EXERCISE INSTRUCTIONS – Go through the entries below and copy every line that holds the word "swap".

=== Begin Enclosure ===

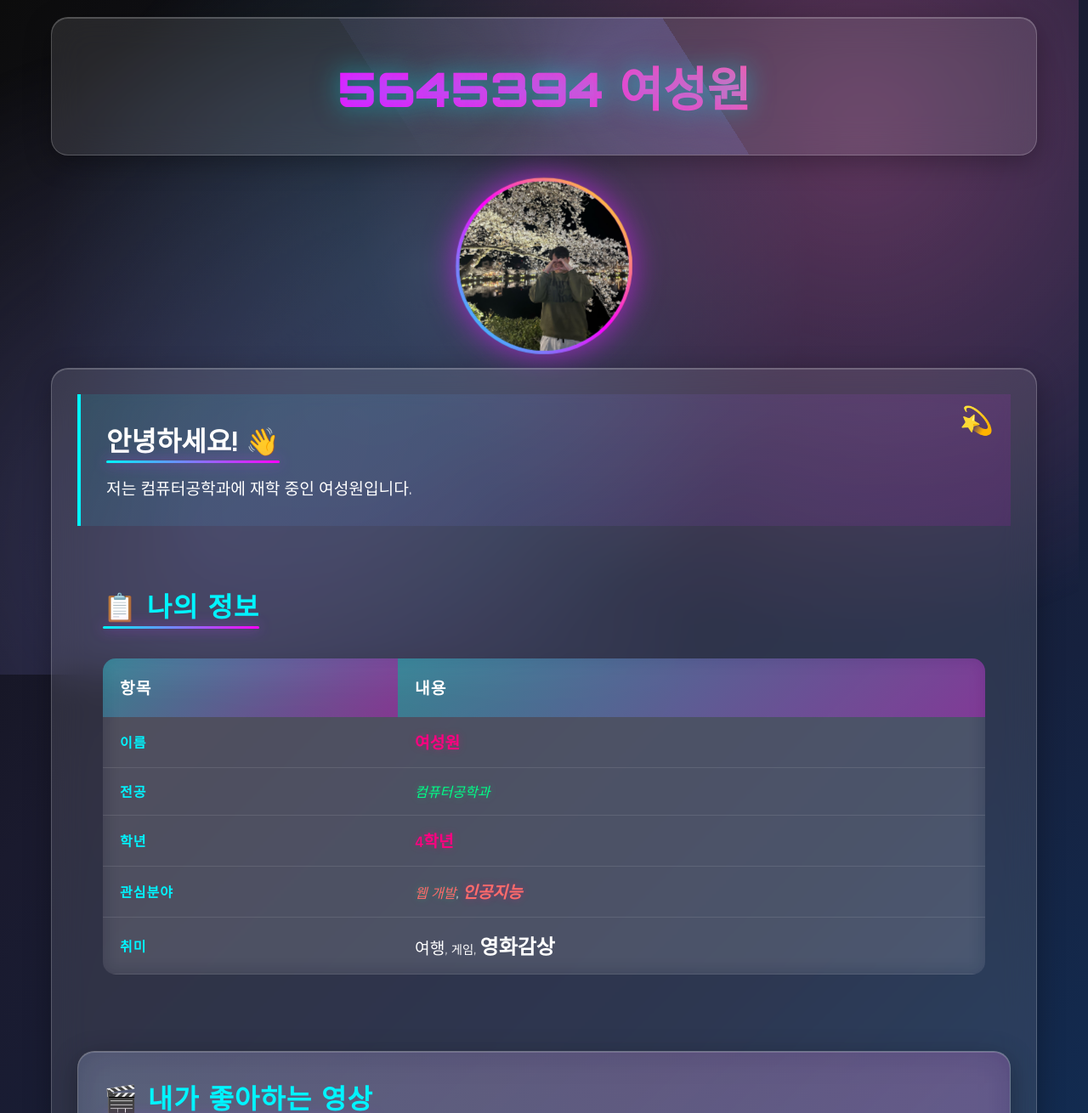
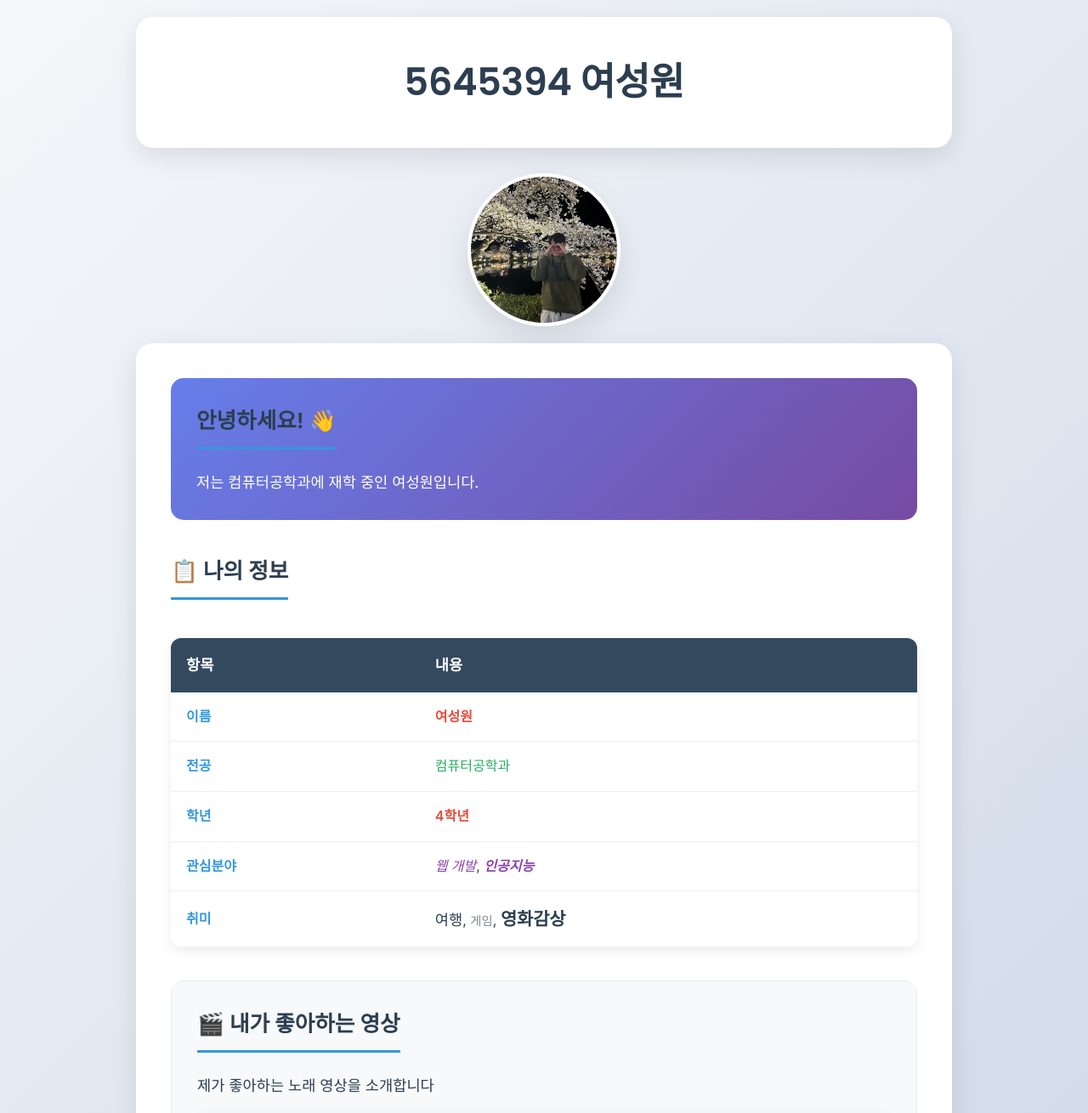
Before and after one commit to aqwo6333/sw, a Flask app: page / in a window 1280 px wide. Shown: the top 1310 px of the page at 85% size. Run offline with Flask 3, Linux system fonts and the light colour scheme.

Commit message:
Clean minimal design: Modern and professional layout

```diff
--- a/static/styles.css
+++ b/static/styles.css
@@ -1,4 +1,4 @@
-@import url('https://fonts.googleapis.com/css2?family=Orbitron:wght@400;700;900&family=Rajdhani:wght@300;400;600&display=swap');
+@import url('https://fonts.googleapis.com/css2?family=Inter:wght@300;400;500;600;700&family=Poppins:wght@300;400;500;600;700&display=swap');
 
 * {
     margin: 0;
@@ -7,346 +7,250 @@
 }
 
 body {
-    font-family: 'Rajdhani', sans-serif;
-    background: linear-gradient(135deg, #0c0c0c 0%, #1a1a2e 25%, #16213e 50%, #0f3460 75%, #533483 100%);
+    font-family: 'Inter', sans-serif;
+    background: linear-gradient(135deg, #f5f7fa 0%, #c3cfe2 100%);
     min-height: 100vh;
-    color: #ffffff;
-    overflow-x: hidden;
-    position: relative;
-}
-
-body::before {
-    content: '';
-    position: fixed;
-    top: 0;
-    left: 0;
-    width: 100%;
-    height: 100%;
-    background:
-        radial-gradient(circle at 20% 80%, rgba(120, 119, 198, 0.3) 0%, transparent 50%),
-        radial-gradient(circle at 80% 20%, rgba(255, 119, 198, 0.3) 0%, transparent 50%),
-        radial-gradient(circle at 40% 40%, rgba(120, 219, 255, 0.2) 0%, transparent 50%);
-    animation: backgroundMove 20s ease-in-out infinite;
-    z-index: -1;
-}
-
-@keyframes backgroundMove {
-    0%, 100% { transform: translateX(0) translateY(0); }
-    25% { transform: translateX(-20px) translateY(-10px); }
-    50% { transform: translateX(20px) translateY(10px); }
-    75% { transform: translateX(-10px) translateY(20px); }
+    color: #2c3e50;
+    line-height: 1.6;
 }
 
 .container {
-    max-width: 1200px;
+    max-width: 1000px;
     margin: 0 auto;
     padding: 20px;
-    position: relative;
-    z-index: 1;
-}
-
-.glass-card {
-    background: rgba(255, 255, 255, 0.1);
-    backdrop-filter: blur(20px);
-    border-radius: 20px;
-    border: 1px solid rgba(255, 255, 255, 0.2);
-    box-shadow:
-        0 8px 32px rgba(0, 0, 0, 0.3),
-        inset 0 1px 0 rgba(255, 255, 255, 0.2);
-    transition: all 0.3s ease;
-}
-
-.glass-card:hover {
-    transform: translateY(-5px);
-    box-shadow:
-        0 15px 40px rgba(0, 0, 0, 0.4),
-        0 0 30px rgba(120, 119, 198, 0.3);
 }
 
 .header {
+    background: white;
     text-align: center;
     padding: 40px;
     margin-bottom: 30px;
-    position: relative;
-    overflow: hidden;
-}
-
-.header::before {
-    content: '';
-    position: absolute;
-    top: -50%;
-    left: -50%;
-    width: 200%;
-    height: 200%;
-    background: conic-gradient(from 0deg, transparent, rgba(120, 119, 198, 0.3), transparent);
-    animation: rotate 10s linear infinite;
-    z-index: -1;
-}
-
-@keyframes rotate {
-    0% { transform: rotate(0deg); }
-    100% { transform: rotate(360deg); }
+    border-radius: 20px;
+    box-shadow: 0 10px 30px rgba(0, 0, 0, 0.1);
+    border: 1px solid rgba(255, 255, 255, 0.8);
 }
 
 .header h1 {
-    font-family: 'Orbitron', monospace;
-    font-size: 3.5em;
-    font-weight: 900;
-    background: linear-gradient(45deg, #00f5ff, #ff00ff, #ffff00, #00ff00);
-    background-size: 400% 400%;
-    -webkit-background-clip: text;
-    -webkit-text-fill-color: transparent;
-    background-clip: text;
-    animation: gradientShift 3s ease-in-out infinite;
-    text-shadow: 0 0 30px rgba(0, 245, 255, 0.5);
+    font-family: 'Poppins', sans-serif;
+    font-size: 2.8em;
+    font-weight: 600;
+    color: #2c3e50;
     margin: 0;
-}
-
-@keyframes gradientShift {
-    0%, 100% { background-position: 0% 50%; }
-    50% { background-position: 100% 50%; }
+    letter-spacing: -0.5px;
 }
 
 .profile-image {
-    width: 200px;
-    height: 200px;
+    width: 180px;
+    height: 180px;
     border-radius: 50%;
-    border: 4px solid transparent;
-    background: linear-gradient(45deg, #00f5ff, #ff00ff) padding-box,
-                linear-gradient(45deg, #00f5ff, #ff00ff, #ffff00) border-box;
+    border: 4px solid white;
+    box-shadow: 0 15px 35px rgba(0, 0, 0, 0.1);
     margin: 20px auto;
     display: block;
     object-fit: cover;
-    transition: all 0.5s ease;
-    animation: profileGlow 2s ease-in-out infinite alternate;
+    transition: transform 0.3s ease;
 }
 
-@keyframes profileGlow {
-    0% {
-        box-shadow: 0 0 20px rgba(0, 245, 255, 0.5);
-        transform: scale(1);
-    }
-    100% {
-        box-shadow: 0 0 40px rgba(255, 0, 255, 0.7);
-        transform: scale(1.05);
-    }
+.profile-image:hover {
+    transform: scale(1.05);
 }
 
 .main-content {
-    padding: 30px;
+    background: white;
+    padding: 40px;
+    border-radius: 20px;
+    box-shadow: 0 10px 30px rgba(0, 0, 0, 0.1);
+    border: 1px solid rgba(255, 255, 255, 0.8);
+    margin-bottom: 30px;
 }
 
 .section {
     margin-bottom: 40px;
-    padding: 30px;
-    position: relative;
+}
+
+.section:last-child {
+    margin-bottom: 0;
 }
 
 .intro-section {
-    background: linear-gradient(135deg, rgba(0, 245, 255, 0.1), rgba(255, 0, 255, 0.1));
-    border-left: 4px solid #00f5ff;
-    position: relative;
+    background: linear-gradient(135deg, #667eea 0%, #764ba2 100%);
+    color: white;
+    padding: 30px;
+    border-radius: 15px;
+    margin-bottom: 40px;
 }
 
-.intro-section::before {
-    content: '💫';
-    position: absolute;
-    top: 20px;
-    right: 20px;
-    font-size: 2em;
-    animation: bounce 2s infinite;
-}
-
-@keyframes bounce {
-    0%, 20%, 50%, 80%, 100% { transform: translateY(0); }
-    40% { transform: translateY(-10px); }
-    60% { transform: translateY(-5px); }
+.intro-section h2 {
+    font-family: 'Poppins', sans-serif;
+    font-size: 1.8em;
+    font-weight: 500;
+    margin-bottom: 15px;
 }
 
 .section h2 {
-    font-family: 'Orbitron', monospace;
-    font-size: 2em;
-    margin-bottom: 20px;
-    position: relative;
+    font-family: 'Poppins', sans-serif;
+    font-size: 1.6em;
+    font-weight: 600;
+    color: #2c3e50;
+    margin-bottom: 25px;
+    padding-bottom: 10px;
+    border-bottom: 3px solid #3498db;
     display: inline-block;
-}
-
-.section h2::after {
-    content: '';
-    position: absolute;
-    bottom: -5px;
-    left: 0;
-    width: 100%;
-    height: 3px;
-    background: linear-gradient(90deg, #00f5ff, #ff00ff);
-    border-radius: 2px;
-    animation: underlineGlow 2s ease-in-out infinite;
-}
-
-@keyframes underlineGlow {
-    0%, 100% { box-shadow: 0 0 5px rgba(0, 245, 255, 0.5); }
-    50% { box-shadow: 0 0 20px rgba(255, 0, 255, 0.8); }
 }
 
 .info-table {
     width: 100%;
     border-collapse: collapse;
     margin: 20px 0;
-    border-radius: 15px;
+    background: white;
+    border-radius: 12px;
     overflow: hidden;
-    background: rgba(255, 255, 255, 0.05);
-    backdrop-filter: blur(10px);
+    box-shadow: 0 5px 15px rgba(0, 0, 0, 0.08);
 }
 
 .info-table th {
-    background: linear-gradient(135deg, rgba(0, 245, 255, 0.3), rgba(255, 0, 255, 0.3));
+    background: #34495e;
     color: white;
-    padding: 20px;
+    padding: 18px;
     text-align: left;
-    font-size: 1.2em;
     font-weight: 600;
-    text-transform: uppercase;
-    letter-spacing: 1px;
+    font-size: 1.1em;
 }
 
 .info-table td {
-    padding: 15px 20px;
-    border-bottom: 1px solid rgba(255, 255, 255, 0.1);
-    transition: all 0.3s ease;
+    padding: 16px 18px;
+    border-bottom: 1px solid #ecf0f1;
+    transition: background-color 0.2s ease;
 }
 
 .info-table tr:hover {
-    background: rgba(0, 245, 255, 0.1);
-    transform: scale(1.02);
+    background-color: #f8f9fa;
 }
 
-.info-table tr:hover td {
-    color: #00f5ff;
-    text-shadow: 0 0 10px rgba(0, 245, 255, 0.5);
+.info-table tr:last-child td {
+    border-bottom: none;
 }
 
 .text-primary {
-    color: #00f5ff;
-    font-weight: bold;
-    text-transform: uppercase;
-    letter-spacing: 1px;
+    color: #3498db;
+    font-weight: 600;
 }
 
 .text-success {
-    color: #00ff88;
-    font-style: italic;
-    text-shadow: 0 0 10px rgba(0, 255, 136, 0.3);
+    color: #27ae60;
+    font-weight: 500;
 }
 
 .text-danger {
-    color: #ff0080;
-    font-size: 1.2em;
-    font-weight: bold;
-    text-shadow: 0 0 10px rgba(255, 0, 128, 0.3);
+    color: #e74c3c;
+    font-weight: 600;
 }
 
 .text-large {
-    font-size: 1.5em;
-    font-weight: bold;
+    font-size: 1.3em;
+    font-weight: 600;
 }
 
 .text-medium {
-    font-size: 1.2em;
+    font-size: 1.1em;
+    font-weight: 400;
 }
 
 .text-small {
     font-size: 0.9em;
+    color: #7f8c8d;
 }
 
 .text-italic {
     font-style: italic;
-    color: #ff6b6b;
+    color: #8e44ad;
 }
 
 .tech-stack {
-    color: white;
+    background: white;
+    color: #2c3e50;
     padding: 12px 20px;
     border-radius: 25px;
     display: inline-block;
-    margin: 8px;
-    font-size: 1em;
-    font-weight: 600;
-    text-transform: uppercase;
-    letter-spacing: 1px;
-    position: relative;
-    overflow: hidden;
+    margin: 6px;
+    font-size: 0.9em;
+    font-weight: 500;
+    border: 2px solid #ecf0f1;
     transition: all 0.3s ease;
     cursor: pointer;
 }
 
-.tech-stack::before {
-    content: '';
-    position: absolute;
-    top: 0;
-    left: -100%;
-    width: 100%;
-    height: 100%;
-    background: linear-gradient(90deg, transparent, rgba(255, 255, 255, 0.2), transparent);
-    transition: left 0.5s;
-}
-
-.tech-stack:hover::before {
-    left: 100%;
-}
-
 .tech-stack:hover {
-    transform: translateY(-3px) scale(1.05);
-    box-shadow: 0 10px 25px rgba(0, 0, 0, 0.3);
+    transform: translateY(-2px);
+    box-shadow: 0 5px 15px rgba(0, 0, 0, 0.1);
 }
 
 .tech-html {
-    background: linear-gradient(135deg, #e34c26, #f06529);
-    box-shadow: 0 5px 15px rgba(227, 76, 38, 0.4);
+    border-color: #e34c26;
+    color: #e34c26;
+}
+
+.tech-html:hover {
+    background: #e34c26;
+    color: white;
 }
 
 .tech-js {
-    background: linear-gradient(135deg, #f7df1e, #ffeb3b);
-    color: #333;
-    box-shadow: 0 5px 15px rgba(247, 223, 30, 0.4);
+    border-color: #f7df1e;
+    color: #d4ac0d;
+}
+
+.tech-js:hover {
+    background: #f7df1e;
+    color: #2c3e50;
 }
 
 .tech-python {
-    background: linear-gradient(135deg, #3776ab, #4b8bbe);
-    box-shadow: 0 5px 15px rgba(55, 118, 171, 0.4);
+    border-color: #3776ab;
+    color: #3776ab;
+}
+
+.tech-python:hover {
+    background: #3776ab;
+    color: white;
 }
 
 .tech-java {
-    background: linear-gradient(135deg, #ed8b00, #f89820);
-    box-shadow: 0 5px 15px rgba(237, 139, 0, 0.4);
+    border-color: #ed8b00;
+    color: #ed8b00;
+}
+
+.tech-java:hover {
+    background: #ed8b00;
+    color: white;
 }
 
 .tech-flutter {
-    background: linear-gradient(135deg, #02569b, #0277bd);
-    box-shadow: 0 5px 15px rgba(2, 86, 155, 0.4);
+    border-color: #02569b;
+    color: #02569b;
+}
+
+.tech-flutter:hover {
+    background: #02569b;
+    color: white;
 }
 
 .tech-node {
-    background: linear-gradient(135deg, #68a063, #8bc34a);
-    box-shadow: 0 5px 15px rgba(104, 160, 99, 0.4);
+    border-color: #68a063;
+    color: #68a063;
+}
+
+.tech-node:hover {
+    background: #68a063;
+    color: white;
 }
 
 .video-section {
+    background: #f8f9fa;
+    padding: 30px;
+    border-radius: 15px;
     margin: 30px 0;
-    padding: 30px;
-    border-radius: 20px;
-    position: relative;
-    overflow: hidden;
-}
-
-.video-section::before {
-    content: '';
-    position: absolute;
-    top: 0;
-    left: 0;
-    right: 0;
-    bottom: 0;
-    background: linear-gradient(45deg, rgba(0, 245, 255, 0.1), rgba(255, 0, 255, 0.1));
-    z-index: -1;
+    border: 1px solid #e9ecef;
 }
 
 .video-container {
@@ -355,19 +259,9 @@ body::before {
     height: 0;
     padding-bottom: 56.25%;
     margin: 20px 0;
-    border-radius: 15px;
+    border-radius: 12px;
     overflow: hidden;
-    box-shadow:
-        0 10px 30px rgba(0, 0, 0, 0.3),
-        0 0 50px rgba(0, 245, 255, 0.2);
-    transition: all 0.3s ease;
-}
-
-.video-container:hover {
-    transform: scale(1.02);
-    box-shadow:
-        0 15px 40px rgba(0, 0, 0, 0.4),
-        0 0 60px rgba(255, 0, 255, 0.3);
+    box-shadow: 0 8px 25px rgba(0, 0, 0, 0.1);
 }
 
 .video-container iframe {
@@ -376,93 +270,86 @@ body::before {
     left: 0;
     width: 100%;
     height: 100%;
-    border-radius: 15px;
+    border-radius: 12px;
 }
 
 .search-engines {
+    background: white;
     text-align: center;
     padding: 40px;
     border-radius: 20px;
-    position: relative;
-    margin-top: 40px;
+    box-shadow: 0 10px 30px rgba(0, 0, 0, 0.1);
+    border: 1px solid rgba(255, 255, 255, 0.8);
 }
 
 .search-engines h3 {
-    color: #00f5ff;
-    margin-bottom: 30px;
-    font-family: 'Orbitron', monospace;
-    text-transform: uppercase;
-    letter-spacing: 2px;
+    font-family: 'Poppins', sans-serif;
+    color: #2c3e50;
+    margin-bottom: 25px;
+    font-weight: 600;
+    font-size: 1.4em;
 }
 
 .search-link {
     display: inline-block;
-    margin: 0 20px;
-    transition: all 0.5s ease;
-    position: relative;
-}
-
-.search-link::before {
-    content: '';
-    position: absolute;
-    top: -10px;
-    left: -10px;
-    right: -10px;
-    bottom: -10px;
-    background: linear-gradient(45deg, #00f5ff, #ff00ff);
-    border-radius: 20px;
-    opacity: 0;
-    transition: opacity 0.3s ease;
-    z-index: -1;
-}
-
-.search-link:hover::before {
-    opacity: 0.3;
+    margin: 0 15px;
+    transition: transform 0.3s ease;
+    border-radius: 12px;
+    overflow: hidden;
+    box-shadow: 0 5px 15px rgba(0, 0, 0, 0.1);
 }
 
 .search-link:hover {
-    transform: scale(1.1) rotateY(10deg);
+    transform: translateY(-5px);
+    box-shadow: 0 10px 25px rgba(0, 0, 0, 0.15);
 }
 
 .search-link img {
-    width: 300px;
-    height: 200px;
-    border-radius: 15px;
-    box-shadow: 0 10px 25px rgba(0, 0, 0, 0.3);
+    width: 280px;
+    height: 180px;
+    border-radius: 12px;
     transition: all 0.3s ease;
 }
 
 ::-webkit-scrollbar {
-    width: 12px;
+    width: 8px;
 }
 
 ::-webkit-scrollbar-track {
-    background: rgba(255, 255, 255, 0.1);
+    background: #f1f1f1;
     border-radius: 10px;
 }
 
 ::-webkit-scrollbar-thumb {
-    background: linear-gradient(45deg, #00f5ff, #ff00ff);
+    background: #c1c1c1;
     border-radius: 10px;
 }
 
 ::-webkit-scrollbar-thumb:hover {
-    background: linear-gradient(45deg, #ff00ff, #00f5ff);
+    background: #a8a8a8;
 }
 
 @media (max-width: 768px) {
     .header h1 {
-        font-size: 2.5em;
+        font-size: 2.2em;
+    }
+
+    .main-content {
+        padding: 25px;
     }
 
     .search-link img {
-        width: 250px;
+        width: 240px;
         height: 150px;
     }
 
     .tech-stack {
-        margin: 5px;
-        padding: 10px 15px;
-        font-size: 0.9em;
+        margin: 4px;
+        padding: 10px 16px;
+        font-size: 0.85em;
+    }
+
+    .section {
+        margin-bottom: 30px;
     }
 }
--- a/templates/index.html
+++ b/templates/index.html
@@ -8,14 +8,14 @@
 </head>
 <body>
     <div class="container">
-        <div class="header glass-card">
+        <div class="header">
             <h1 class="text-large">5645394 여성원</h1>
         </div>
 
         <img src="../static/photo.jpg"
              alt="프로필 사진" class="profile-image">
 
-        <div class="main-content glass-card">
+        <div class="main-content">
             <div class="intro-section section">
                 <h2>안녕하세요! 👋</h2>
                 <p class="text-medium">
@@ -64,7 +64,7 @@
                 </table>
             </div>
 
-            <div class="video-section section glass-card">
+            <div class="video-section section">
                 <h2 class="text-primary">🎬 내가 좋아하는 영상</h2>
                 <p class="text-medium">제가 좋아하는 노래 영상을 소개합니다</p>
                 <div class="video-container">
@@ -91,7 +91,7 @@
             </div>
         </div>
 
-        <div class="search-engines glass-card">
+        <div class="search-engines">
             <h3 class="text-large">🔍 검색엔진 바로가기</h3>
             <p class="text-small">아래 이미지를 클릭하면 해당 검색엔진으로 이동합니다.</p>
 
```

=== End Enclosure ===

RESPONSE AREA –
-@import url('https://fonts.googleapis.com/css2?family=Orbitron:wght@400;700;900&family=Rajdhani:wght@300;400;600&display=swap');
+@import url('https://fonts.googleapis.com/css2?family=Inter:wght@300;400;500;600;700&family=Poppins:wght@300;400;500;600;700&display=swap');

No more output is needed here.